Recorded information Start Marker

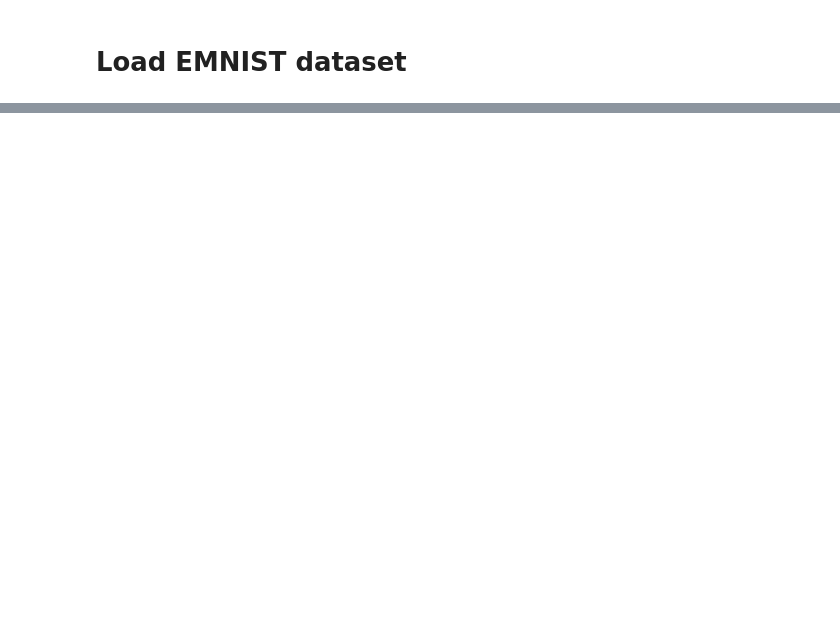
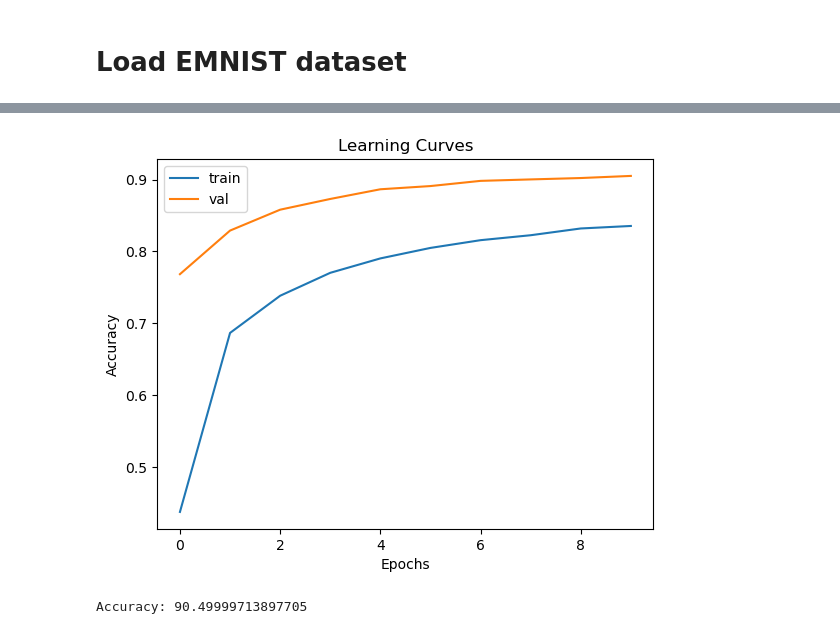
Before and after one commit to YuqinGuan/EITP40-finalProject, a Jupyter notebook: pre_training.ipynb, the cells around one changed output, grey strips where cells are left out. Drawn from its saved outputs; the diff is of its cells as text; code cells hidden in the pictures; blank space fills up the shorter version.

```diff
--- a/pre_training.ipynb
+++ b/pre_training.ipynb
@@ -126,0 +167,20 @@ X_train.shape
+# %%
+# Add channel dimension
+X_train = X_train.reshape((X_train.shape[0],28,28,1))
+X_test = X_test.reshape((X_test.shape[0],28,28,1))
+
+
+model = K.models.Sequential([
+    K.layers.Conv2D(48, (4,4), activation='relu', input_shape=X_train.shape[1:]),
+    K.layers.MaxPool2D((2,2)),
+    K.layers.Conv2D(24, (6,3), activation='relu'),
+    K.layers.MaxPool2D((3,3)),
+    K.layers.Dropout(0.5),
+    K.layers.Flatten(),
+    K.layers.Dense(128, activation='relu'),
+    K.layers.Dense(27, activation='softmax')
+])
+# %%
+model.compile(optimizer='adam', loss='sparse_categorical_crossentropy', metrics=['accuracy'])
+
+history = model.fit(X_train, y_train, epochs=10, batch_size=1000, verbose=2, validation_data=(X_test, y_test))
@@ -126,0 +208,15 @@ X_train.shape
+# %%
+plt.title('Learning Curves')
+plt.xlabel('Epochs')
+plt.ylabel('Accuracy')
+plt.plot(history.history['accuracy'], label='train')
+plt.plot(history.history['val_accuracy'], label='val')
+plt.legend()
+plt.show()
+# %% [output]
+[figure, added]
+# %%
+loss, accuracy = model.evaluate(X_test, y_test, verbose=0)
+print(f'Accuracy: {accuracy*100}')
+# %% [output]
+Accuracy: 90.49999713897705
```
Also changed, not shown: parts of 12 cells of this notebook, 1 other file.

Recorded information End Marker

• Task brief: Every line above is to be duplicated exactly; no picture should be carried over.

• Expected output:
Before and after one commit to YuqinGuan/EITP40-finalProject, a Jupyter notebook: pre_training.ipynb, the cells around one changed output, grey strips where cells are left out. Drawn from its saved outputs; the diff is of its cells as text; code cells hidden in the pictures; blank space fills up the shorter version.

```diff
--- a/pre_training.ipynb
+++ b/pre_training.ipynb
@@ -126,0 +167,20 @@ X_train.shape
+# %%
+# Add channel dimension
+X_train = X_train.reshape((X_train.shape[0],28,28,1))
+X_test = X_test.reshape((X_test.shape[0],28,28,1))
+
+
+model = K.models.Sequential([
+    K.layers.Conv2D(48, (4,4), activation='relu', input_shape=X_train.shape[1:]),
+    K.layers.MaxPool2D((2,2)),
+    K.layers.Conv2D(24, (6,3), activation='relu'),
+    K.layers.MaxPool2D((3,3)),
+    K.layers.Dropout(0.5),
+    K.layers.Flatten(),
+    K.layers.Dense(128, activation='relu'),
+    K.layers.Dense(27, activation='softmax')
+])
+# %%
+model.compile(optimizer='adam', loss='sparse_categorical_crossentropy', metrics=['accuracy'])
+
+history = model.fit(X_train, y_train, epochs=10, batch_size=1000, verbose=2, validation_data=(X_test, y_test))
@@ -126,0 +208,15 @@ X_train.shape
+# %%
+plt.title('Learning Curves')
+plt.xlabel('Epochs')
+plt.ylabel('Accuracy')
+plt.plot(history.history['accuracy'], label='train')
+plt.plot(history.history['val_accuracy'], label='val')
+plt.legend()
+plt.show()
+# %% [output]
+[figure, added]
+# %%
+loss, accuracy = model.evaluate(X_test, y_test, verbose=0)
+print(f'Accuracy: {accuracy*100}')
+# %% [output]
+Accuracy: 90.49999713897705
```
Also changed, not shown: parts of 12 cells of this notebook, 1 other file.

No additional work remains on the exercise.